by David Mainville on

We're pleased to provide this comprehensive guide to Configuration Management Process best practices.  It's the perfect resource to help you define a new process or update an existing one!

Navvia is excited to provide the fourth best practice guide in our series of the five foundational ITSM processes every organization needs to have in place.  

For each process, we provide a process description, key benefits, roles, responsibilities, a description of the significant activities, tips on process governance, and some design and implementation guidance.

Configuration Management Description

The Configuration Management process keeps precise records of an organization's Configuration Items (CI).  Configuration Items (CI) refer to any item that requires management to support an IT Service.
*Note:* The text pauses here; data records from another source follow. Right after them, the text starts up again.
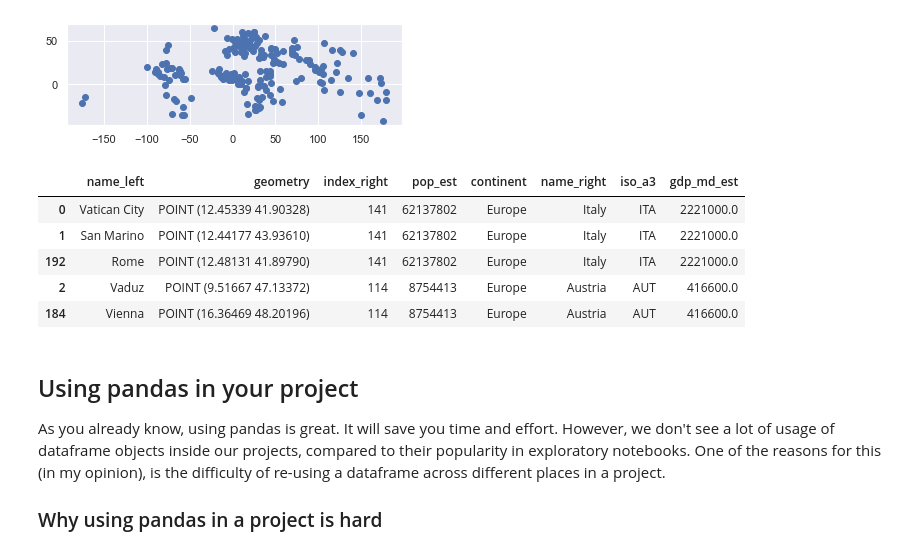
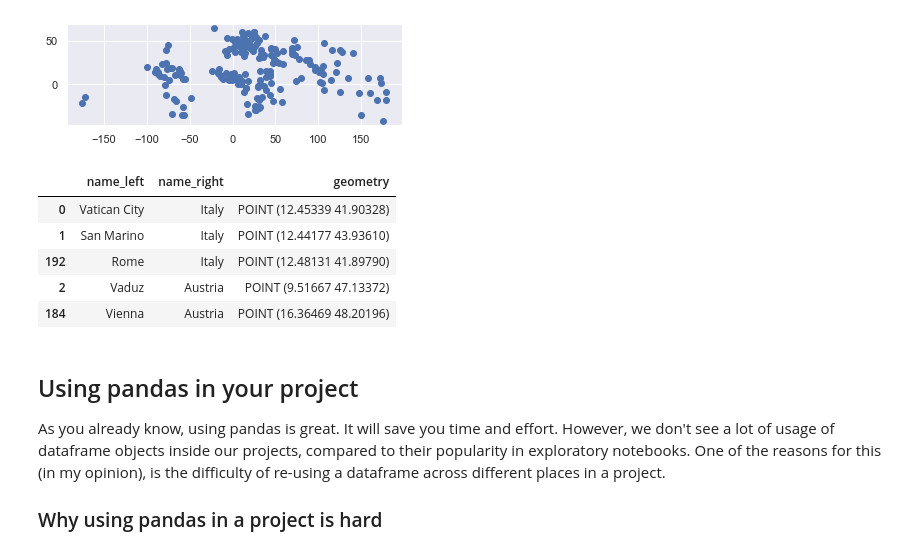
Before and after one commit to yairf11/advanced-pandas, a Jupyter notebook: efficient_pandas.ipynb, the cells around one changed output. Drawn from its saved outputs; the diff is of its cells as text; code cells hidden in the pictures.

```diff
--- a/efficient_pandas.ipynb
+++ b/efficient_pandas.ipynb
@@ -756,14 +740,14 @@ cities.plot()
 [figure]
 # %%
 cities_w_country_data = cities.sjoin(countries)
-cities_w_country_data.head()
+cities_w_country_data[['name_left', 'name_right', 'geometry']].head()
 # %% [output]
-|  | name_left | geometry | index_right | pop_est | continent | name_right | iso_a3 | gdp_md_est |
-| 0 | Vatican City | POINT (12.45339 41.90328) | 141 | 62137802 | Europe | Italy | ITA | 2221000.0 |
-| 1 | San Marino | POINT (12.44177 43.93610) | 141 | 62137802 | Europe | Italy | ITA | 2221000.0 |
-| 192 | Rome | POINT (12.48131 41.89790) | 141 | 62137802 | Europe | Italy | ITA | 2221000.0 |
-| 2 | Vaduz | POINT (9.51667 47.13372) | 114 | 8754413 | Europe | Austria | AUT | 416600.0 |
-| 184 | Vienna | POINT (16.36469 48.20196) | 114 | 8754413 | Europe | Austria | AUT | 416600.0 |
+|  | name_left | name_right | geometry |
+| 0 | Vatican City | Italy | POINT (12.45339 41.90328) |
+| 1 | San Marino | Italy | POINT (12.44177 43.93610) |
+| 192 | Rome | Italy | POINT (12.48131 41.89790) |
+| 2 | Vaduz | Austria | POINT (9.51667 47.13372) |
+| 184 | Vienna | Austria | POINT (16.36469 48.20196) |
 # %% [markdown]
 ## Using pandas in your project
 
```
Also changed, not shown: parts of 29 cells of this notebook, 2 other files.
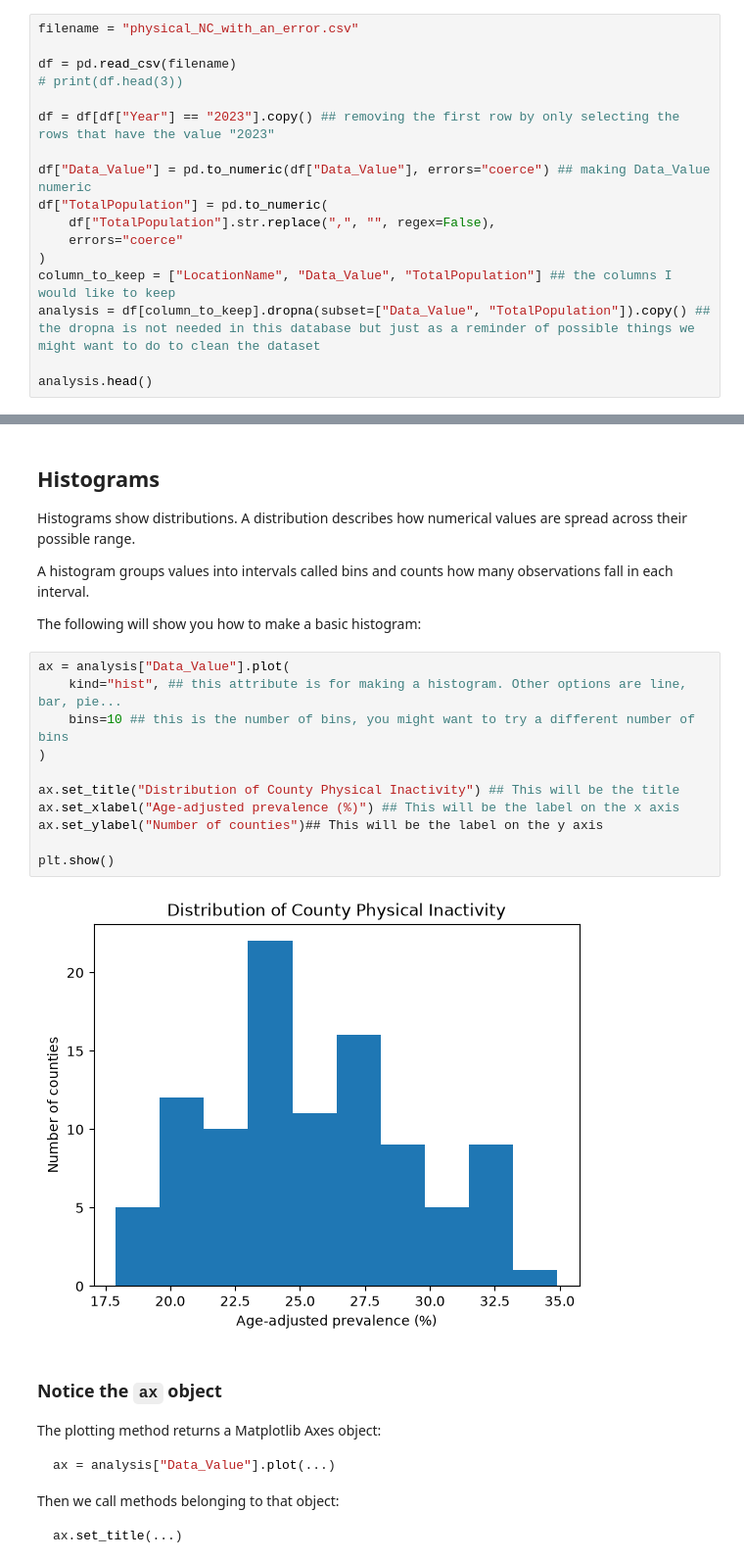
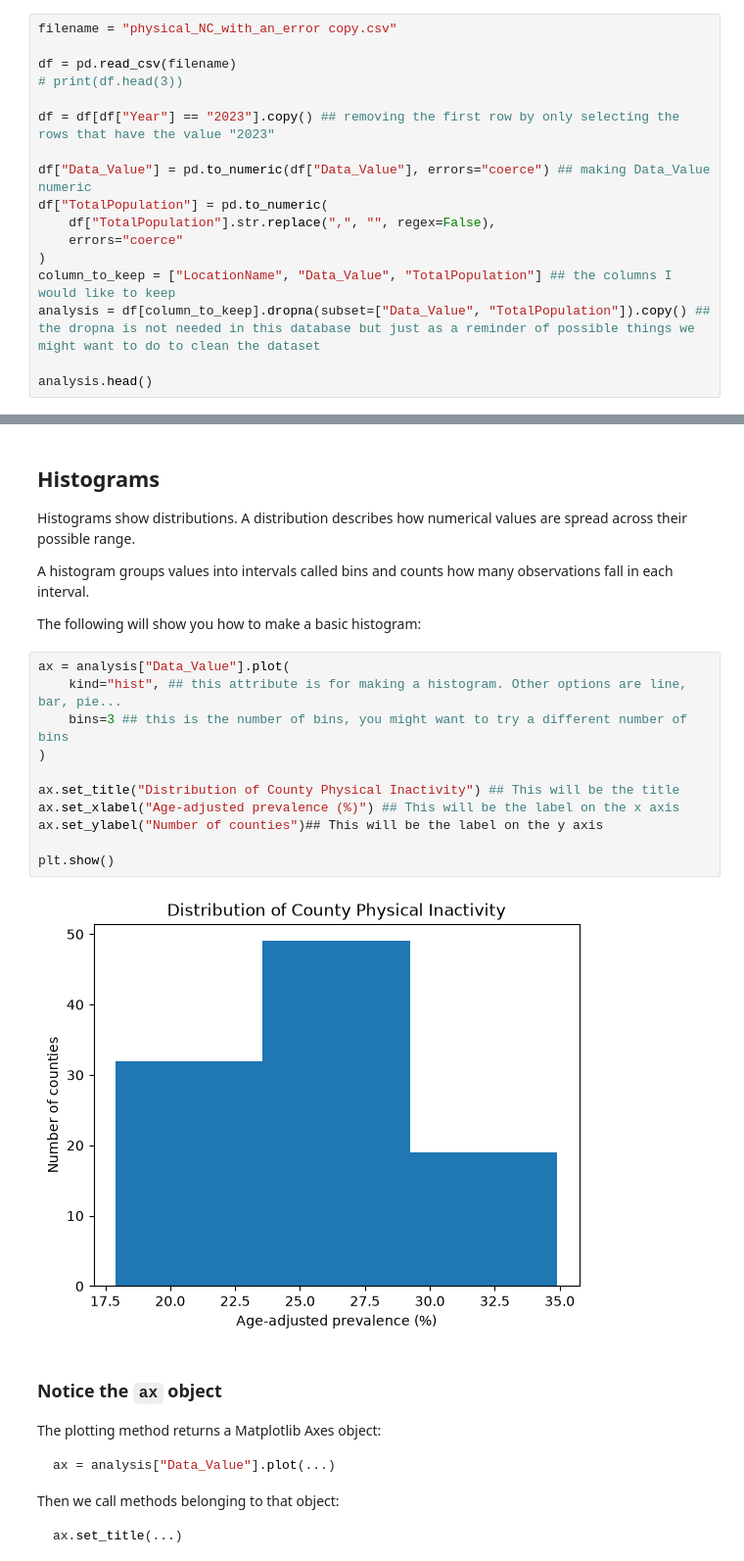
Before and after one commit to oliviapozytko/geog592-opozytko, a Jupyter notebook: schedule/week04/GEOG592_Module3_Day3_Visualization_Classification_vSept15.ipynb, the cells around one changed output, grey strips where cells are left out. Shown at 98% size. Saved outputs shown, nothing was run; the diff lists cells and outputs as text.

```diff
--- a/schedule/week04/GEOG592_Module3_Day3_Visualization_Classification_vSept15.ipynb
+++ b/schedule/week04/GEOG592_Module3_Day3_Visualization_Classification_vSept15.ipynb
@@ -74,7 +87,7 @@ import matplotlib.pyplot as plt
 
 We will repeat only the cleaning steps needed for today's analysis.
 # %%
-filename = "physical_NC_with_an_error.csv"
+filename = "physical_NC_with_an_error copy.csv"
 
 df = pd.read_csv(filename)
 # print(df.head(3))
@@ -127,16 +140,16 @@ The following will show you how to make a basic histogram:
 # %%
 ax = analysis["Data_Value"].plot(
     kind="hist", ## this attribute is for making a histogram. Other options are line, bar, pie...
-    bins=10 ## this is the number of bins, you might want to try a different number of bins
+    bins=3 ## this is the number of bins, you might want to try a different number of bins
 )
 
 ax.set_title("Distribution of County Physical Inactivity") ## This will be the title
 ax.set_xlabel("Age-adjusted prevalence (%)") ## This will be the label on the x axis
 ax.set_ylabel("Number of counties")## This will be the label on the y axis
 
 plt.show()
 # %% [output]
-[figure, old version]
+[figure, new version]
 # %% [markdown]
 ### Notice the `ax` object
 
```
Also changed, not shown: parts of 1 cell of this notebook, 1 other file.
These may include services, hardware, software, locations, documentation, processes, employees, customers, etc.

Each Configuration Item (CI) is linked to several attributes.  A Server CI, for instance, could have attributes that specify its asset number, location, vendor, model number, CPU type, memory, and more.  The attributes vary based on the type of CI. For instance, the attributes required for a server will not be the same as those needed for a location, which may include details such as name, country, city, and address.

Information about Configuration items is kept in a Configuration Management Database (CMDB) through automated discovery tools or by manual data entry.

Capturing the relationships between each Configuration Item (CI) is crucial to Configuration Management.  Understanding these relationships leads to quicker incident resolution, enhanced change management, improved release management, and effective problem management.

For instance, having knowledge of all the Configuration Items (CIs) that make up your companys "reservation system" enables you to evaluate the consequences of modifying a specific CI or determining the effects of a particular CI malfunctioning.

It's important to differentiate Configuration Management from Hardware Asset Management (HAM) or Software Asset Management (SAM). While Configuration Management collaborates closely with these processes, Asset Management primarily deals with the financial aspects of the CI, from procurement to asset retirement.

The key activities of the Configuration Managment process includes:

  • Configuration Managment Planning
  • Configuration Item (CI) Identification
  • Configuration Control
  • Verification and Audit
  • Status Accounting and Reporting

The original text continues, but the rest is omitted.